MATERIAL SUPPLIED below:

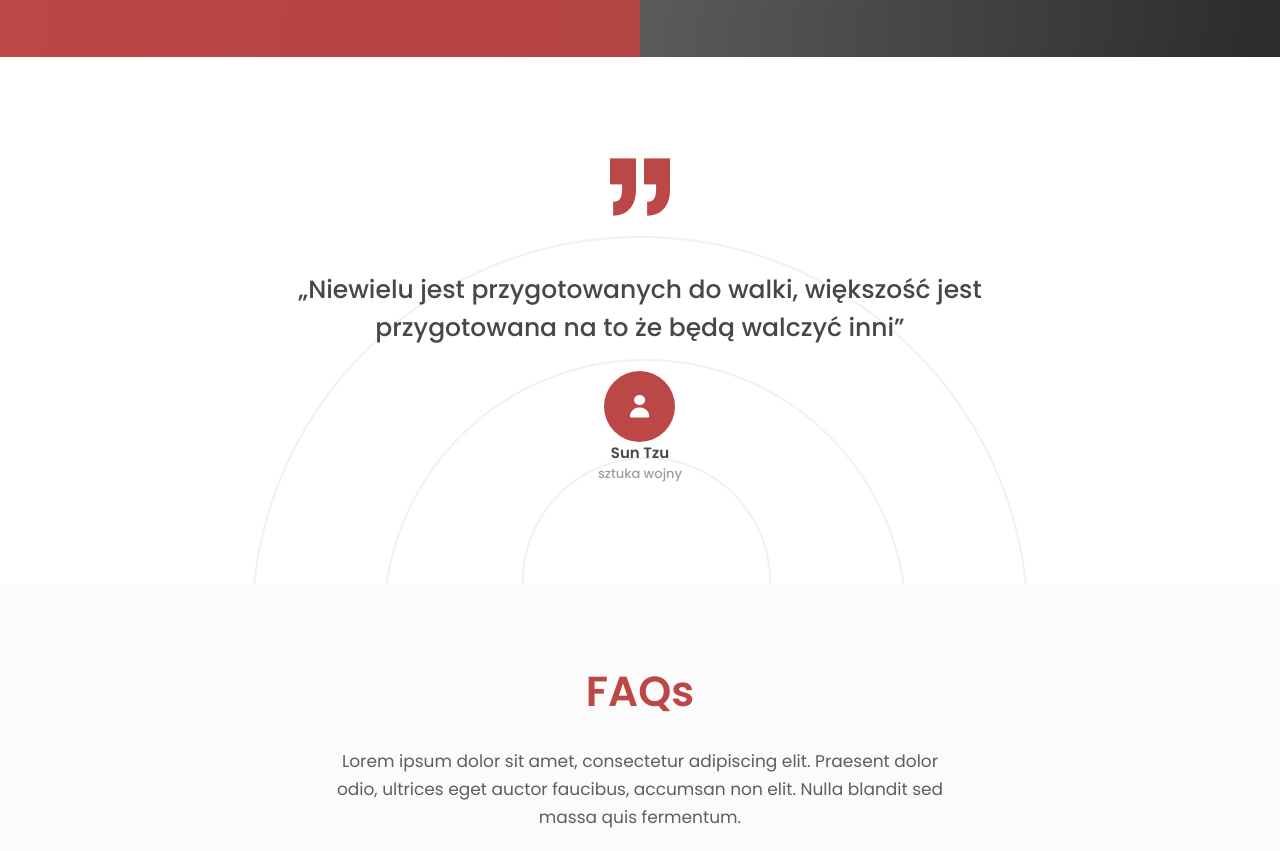
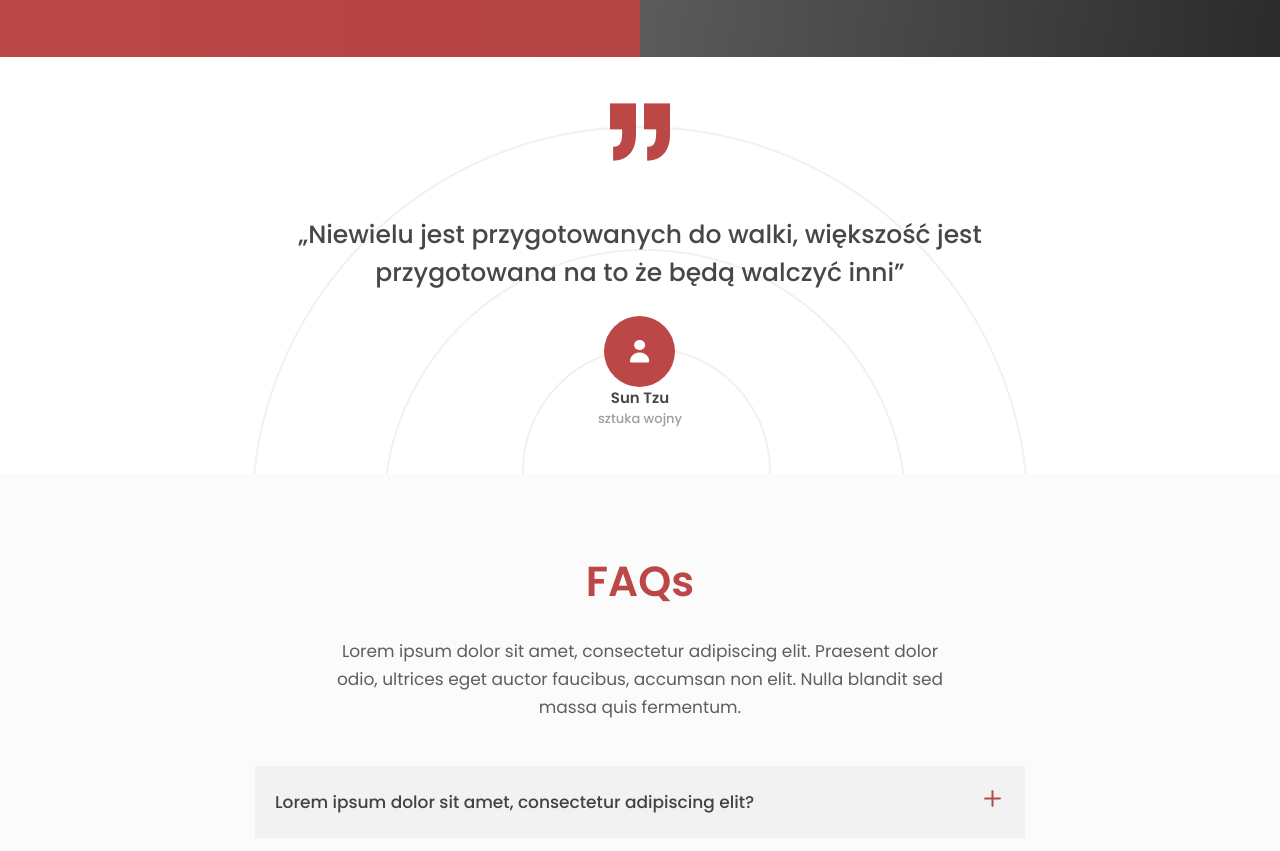
Before and after one commit to yakolga/robertmurawski, a plain HTML site: page index.html in a window 1280 px wide. Shown: the part 4491-5342 px from the top of the page. Drawn offline with nearby package versions, Linux system fonts and the light colour scheme; files that its build step writes are made by us from their sources.

Commit message:
Update _quote.scss

```diff
--- a/scss/blocks/_quote.scss
+++ b/scss/blocks/_quote.scss
@@ -1,5 +1,5 @@
 .quote {
-  padding: 100px 0;
+  padding: 45px 0;
   background-image: url("../images/bground.png");
   background-position: center bottom;
   background-repeat: no-repeat;
```
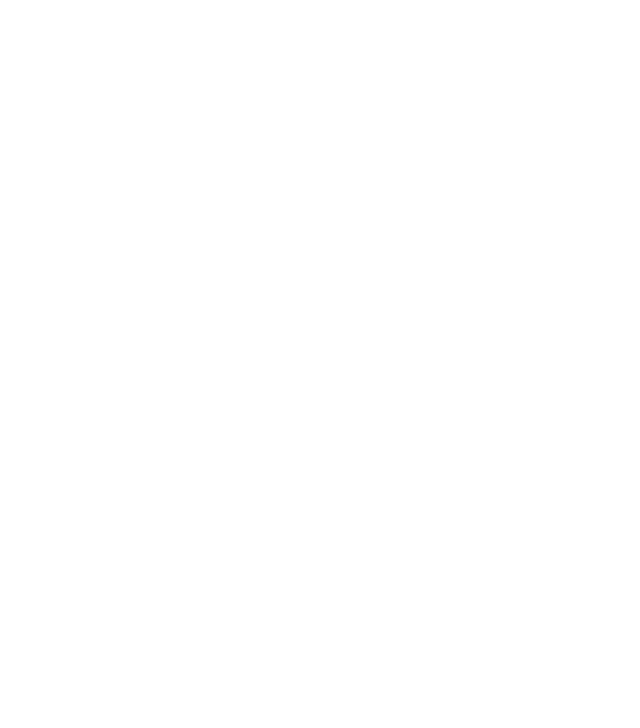
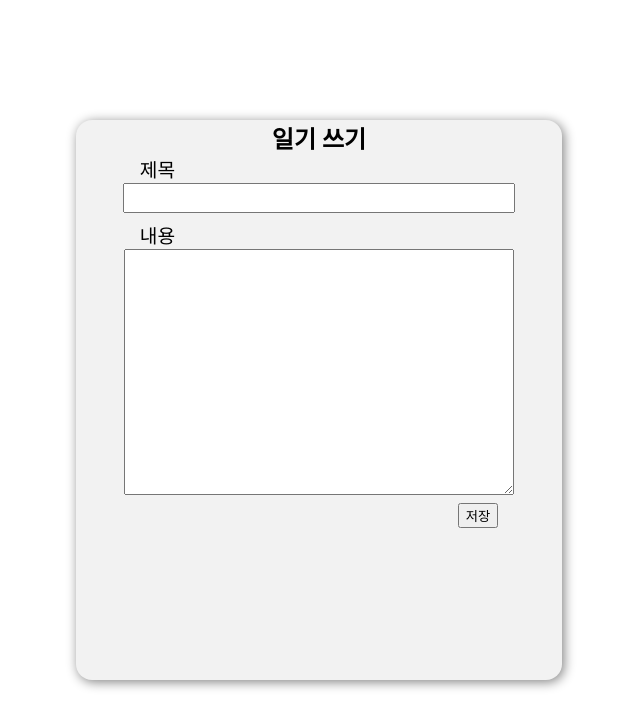
Before and after one commit to tjrmswo/myDiary, a React (Create React App) app: page /InputDiary in a window 1280 px wide. Before the commit this address had no page. Shown: the top 728 px of the page, without its empty margins (321-961 px from the left). Built offline with nearby package versions, Linux system fonts and the light colour scheme.

Commit message:
feat: 일기 저장 기능 구현

```diff
--- a/src/App.jsx
+++ b/src/App.jsx
@@ -8,6 +8,7 @@ import { RecoilRoot } from 'recoil';
 import Login from './pages/Login';
 import MainPage from './pages/MainPage';
 import Signup from './pages/Signup';
+import InputDiary from './pages/InputDiary';
 const App = () => {
 
   return (
@@ -16,6 +17,7 @@ const App = () => {
         <Route path='/' element={<Login />} />
         <Route path='/MainPage' element={<MainPage />} />
         <Route path='/Signup' element={<Signup />} />
+        <Route path='/InputDiary' element={<InputDiary />} />
       </Routes>
     </RecoilRoot>
   );
--- /dev/null
+++ b/src/pages/InputDiary.jsx
@@ -0,0 +1,102 @@
+import React, { useEffect, useState } from 'react';
+import styled from "styled-components";
+import { useNavigate } from 'react-router';
+import { useRecoilValue } from "recoil";
+import { currentId } from "../util/atom";
+
+const InputDiary = () => {
+  const navigation = useNavigate();
+  const currentUser = useRecoilValue(currentId);
+  console.log(currentUser);
+  const [diaryData, setDiaryData] = useState({
+    id: `${currentUser}일기`,
+    title: '',
+    detail: '',
+  });
+
+  const { title, detail } = diaryData;
+  const inputdetail = (e) => {
+    const { name, value } = e.target;
+    setDiaryData({
+      ...diaryData,
+      [name]: value
+    })
+  }
+  const saveDiary = () => {
+    localStorage.setItem(`${title}`, JSON.stringify(diaryData))
+    setDiaryData({
+      id: `${currentUser}일기`,
+      title: '',
+      detail: ''
+    })
+  }
+  useEffect(() => {
+    console.log(diaryData);
+  }, [diaryData])
+
+  return (
+    <Wrapper>
+      <Loginbox>
+        <div className='header'>일기 쓰기</div>
+        <div className='title'>제목</div>
+        <InputTitelcontainer onChange={inputdetail} name='title' value={title} />
+        <div className='detail'>내용</div>
+        <Inputcontainer onChange={inputdetail} name='detail' value={detail} />
+        <button className='saveDiary' onClick={saveDiary}>저장</button>
+      </Loginbox>
+    </Wrapper>
+  );
+};
+
+export default InputDiary;
+
+const Wrapper = styled.div`
+  display: flex;
+  width: 100vw;
+  height: 100vh;
+  align-items: center;
+  justify-content: center;
+  ${(props) => props.isdark === "true" ? 'background-color: #757674' : 'background-color: white'}
+`;
+
+const Loginbox = styled.div`
+  display: flex;
+  justify-content: flex-start;
+  align-items: center;
+  flex-direction: column;
+
+  box-shadow: 2px 2px 12px gray;
+  background-color: #F2F2F2;
+  width: 38vw;
+  height: 70vh;
+  border-radius: 1em;
+  .header{
+    font-size: 1.5em;
+    font-weight: bold;
+  }
+  .title {
+    font-size: larger;
+    align-self: flex-start;
+    margin-left: 4rem;
+  }
+  .detail{
+    font-size: larger;
+    align-self: flex-start;
+    margin-left: 4rem;
+  }
+  .saveDiary{
+    align-self: flex-end;
+    margin-right: 4rem;
+  }
+`
+const InputTitelcontainer = styled.input`
+  width: 30vw;
+  height: 3vh;
+  margin-bottom: 0.5rem;
+`;
+
+const Inputcontainer = styled.textarea`
+  width: 30vw;
+  height: 30vh;
+  margin-bottom: 0.5rem;
+`;
--- a/src/pages/Login.jsx
+++ b/src/pages/Login.jsx
@@ -1,8 +1,8 @@
-import React, { useEffect, useState } from "react";
+import React, { useState, useEffect } from "react";
 import styled from "styled-components";
 import { useNavigate } from "react-router-dom";
-import { useRecoilValue } from "recoil";
-import { userListData } from "../util/atom";
+import { useRecoilState } from "recoil";
+import { currentId } from "../util/atom";
 
 const Login = () => {
   const navigation = useNavigate();
@@ -12,6 +12,7 @@ const Login = () => {
     id: '',
     password: '',
   });
+  const [currentUser, setCurrentUser] = useRecoilState(currentId);
 
   const { id, password } = userData;
   const searchPassword = JSON.parse(localStorage.getItem(id));
@@ -26,7 +27,9 @@ const Login = () => {
 
   const logIn = () => {
     if (localStorage.getItem(id) && searchPassword.password === password) {
-      navigation('/MainPage', id)
+      localStorage.setItem(`cnt${id}`, id);
+      setCurrentUser(id);
+      navigation('/MainPage')
     } else {
       alert('아이디 또는 비밀번호를 확인해주세요')
     }
@@ -36,10 +39,10 @@ const Login = () => {
     navigation('/Signup')
   }
 
-  // useEffect(() => {
-  //   console.log("searchPassword: ", searchPassword);
-  //   console.log("userData: ", userData);
-  // }, [userData])
+  useEffect(() => {
+    console.log("id: ", id);
+    console.log("currentUser: ", currentUser);
+  }, [id, currentUser])
 
   return (
     <Wrapper isdark={background.toString()}>
--- a/src/pages/MainPage.jsx
+++ b/src/pages/MainPage.jsx
@@ -1,11 +1,83 @@
-import React from 'react';
+import React, { useEffect, useState } from 'react';
+import styled from "styled-components";
+import { useNavigate } from 'react-router';
+import { useRecoilValue } from "recoil";
+import { currentId } from "../util/atom";
 
 const MainPage = () => {
-    return (
-        <div>
-            mainPage
-        </div>
-    );
+  const navigation = useNavigate();
+  const [searchData, setSearchData] = useState('');
+
+  //recoil value
+  const currentUser = useRecoilValue(currentId);
+
+  const getId = (e) => {
+    const getmyDiary = JSON.parse(localStorage.getItem(e.target.value));
+    setSearchData(getmyDiary)
+  }
+
+  const goInputDiary = () => {
+    navigation('/InputDiary')
+  }
+
+  useEffect(() => {
+    console.log(currentUser);
+    console.log("searchData: ", searchData)
+  }, [searchData])
+  return (
+    <Wrapper>
+      <Loginbox>
+        <div className='header'>일기 찾기</div>
+        <InputTitelcontainer onChange={getId} />
+        {searchData ?
+          <div className='myDiary'>
+            <GetmyDiary>{searchData.id}{searchData.title}{searchData.detail}</GetmyDiary>
+          </div>
+          : <div>등록된 일기가 없습니다 일기를 등록해주세요!</div>}
+        <button onClick={goInputDiary}>일기 작성</button>
+      </Loginbox>
+    </Wrapper>
+  );
 };
 
 export default MainPage;
+
+const Wrapper = styled.div`
+  display: flex;
+  width: 100vw;
+  height: 100vh;
+  align-items: center;
+  justify-content: center;
+  ${(props) => props.isdark === "true" ? 'background-color: #757674' : 'background-color: white'}
+`;
+
+const Loginbox = styled.div`
+  display: flex;
+  justify-content: flex-start;
+  align-items: center;
+  flex-direction: column;
+
+  box-shadow: 2px 2px 12px gray;
+  background-color: #F2F2F2;
+  width: 38vw;
+  height: 70vh;
+  border-radius: 1em;
+  .header{
+    font-size: 1.5em;
+    font-weight: bold;
+    margin-bottom: 1rem;
+  }
+  .myDiary{
+    flex-direction: row;
+    width: 20vw;
+  }
+`
+const InputTitelcontainer = styled.input`
+  width: 30vw;
+  height: 3vh;
+  margin-bottom: 0.5rem;
+`;
+
+const GetmyDiary = styled.div`
+  background-color: #8ba85b;
+`
--- a/src/util/atom.jsx
+++ b/src/util/atom.jsx
@@ -4,3 +4,8 @@ export const userListData = atom({
     key: 'userList',
     default: [],
 })
+
+export const currentId = atom({
+    key: 'currentId',
+    default: '',
+})
```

End of MATERIAL SUPPLIED.

■ DESCRIPTION OF THE TASK ■
Your answer must be a single number: the count of lines in the records above that contain "useState".

■ RESULT OF THE EXERCISE ■
6